Moodle 2 has a slew of new features and enhancements that improve on the experience from version 1.9. Among these new features is the Workshop activity, which functions as an extension of the Assignment activity and adds peer assessment capabilities into the mix. The Workshop activity is very useful and engaging for both the instructor and students, but be warned, it’s definitely an advanced feature best implemented by seasoned Moodle instructors.
Here is the Cliff Notes version of how it works:
- The instructor builds the activity.
- Students complete and submit their assignment.
- Instructor assesses student submissions.
- Students assess their classmate’s submissions.
- Students receive two grades in the gradebook.
- One score for their submission.
- One score for their assessment of their classmates’ submissions.
The instructor can control which students assess which other student’s submissions, or allow the system to randomly select the pairings.
The tricky part to this whole equation, is understanding the grading process, and it’s not what you would expect. Let’s start with the score that each student gets on their own submission. This is calculated (with default settings in place) as the average of all assessments received, including the instructors. This final scores can be weighted or overridden by the instructor, however. The score that students get for assessing other student’s work is based on how close they are to the mean. Another words, if Tommy gives Suzy a 32/100, and everyone else gives Suzy an 80 or 90, then Tommy will get a poor grade for his assessment, because he deviated substantially from the mean.
This is an excellent explanation of the Workshop activity and its grading process:
Moodle Workshop 2.0 – a (simplified) explanation, by Mark Drechsler
Complexities aside, the Workshop activity is very interesting, because it provides students with another perspective on the assessment process, and also encourages interaction between students. Furthermore, the activity can be altered to allow self-assessment, and you can even restrict peer assessments to comments only (i.e. to lower the stakes and make it full-credit-for-participating).
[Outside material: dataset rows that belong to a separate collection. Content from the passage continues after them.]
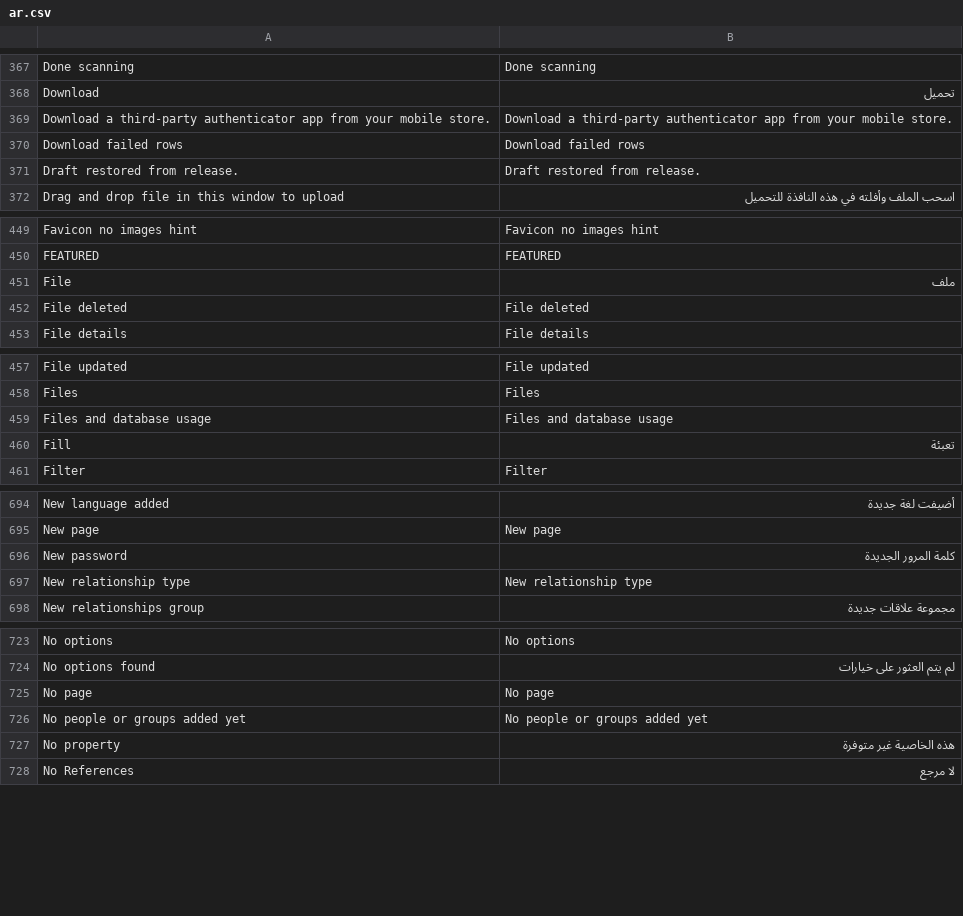
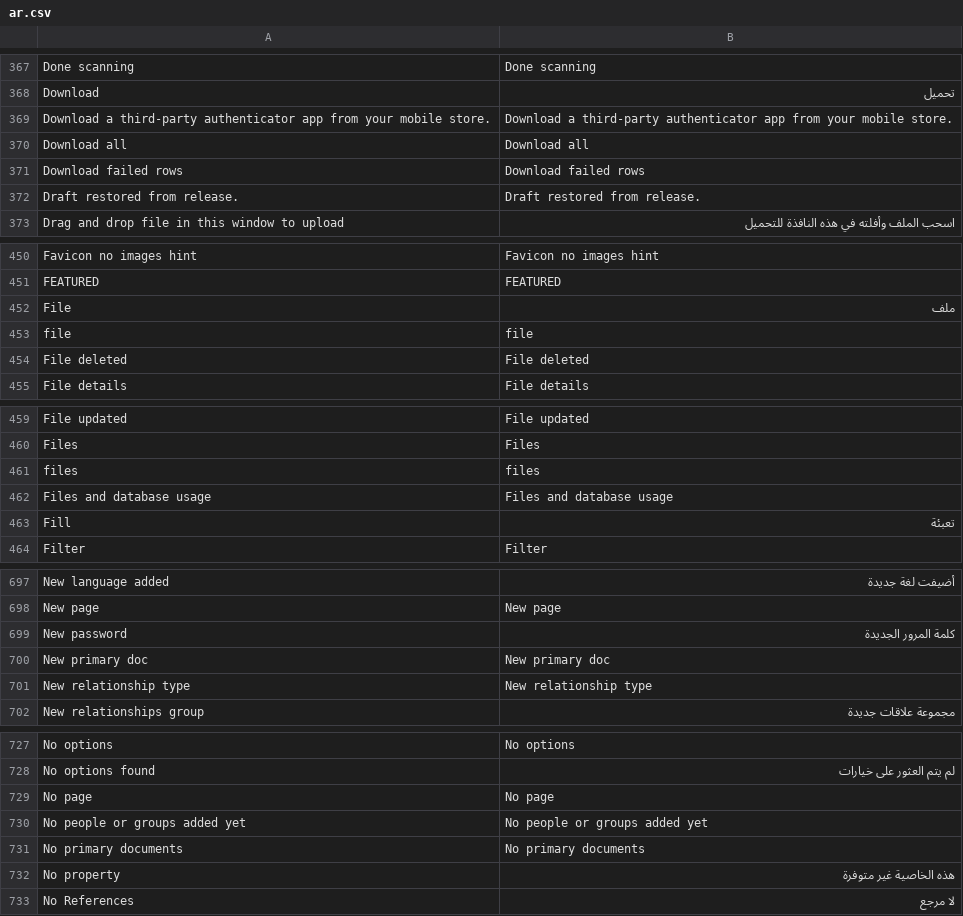
Before and after one commit to huridocs/uwazi, a CSV file: contents/ui-translations/ar.csv, drawn as a sheet; only a part is shown, gaps mark what is left out; the diff covers the shown part only.

```diff
--- a/contents/ui-translations/ar.csv
+++ b/contents/ui-translations/ar.csv
@@ -381,2 +381,3 @@ Download,تحميل
 Download a third-party authenticator app from your mobile store.,Download a third-party authenticator app from your mobile store.
+Download all,Download all
 Download failed rows,Download failed rows
@@ -467,2 +468,3 @@ FEATURED,FEATURED
 File,ملف
+file,file
 File deleted,File deleted
@@ -474,2 +476,3 @@ File updated,File updated
 Files,Files
+files,files
 Files and database usage,Files and database usage
@@ -732,2 +735,3 @@ New page,New page
 New password,كلمة المرور الجديدة
+New primary doc,New primary doc
 New relationship type,New relationship type
@@ -762,2 +766,3 @@ No page,No page
 No people or groups added yet,No people or groups added yet
+No primary documents,No primary documents
 No property,هذه الخاصية غير متوفرة
```
Also changed, not shown: 2 added rows elsewhere in this file, contents/ui-translations/el.csv, contents/ui-translations/en.csv, 8 other files.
If you want to spice things up in an otherwise passive CLE course, this is definitely a good way to do it!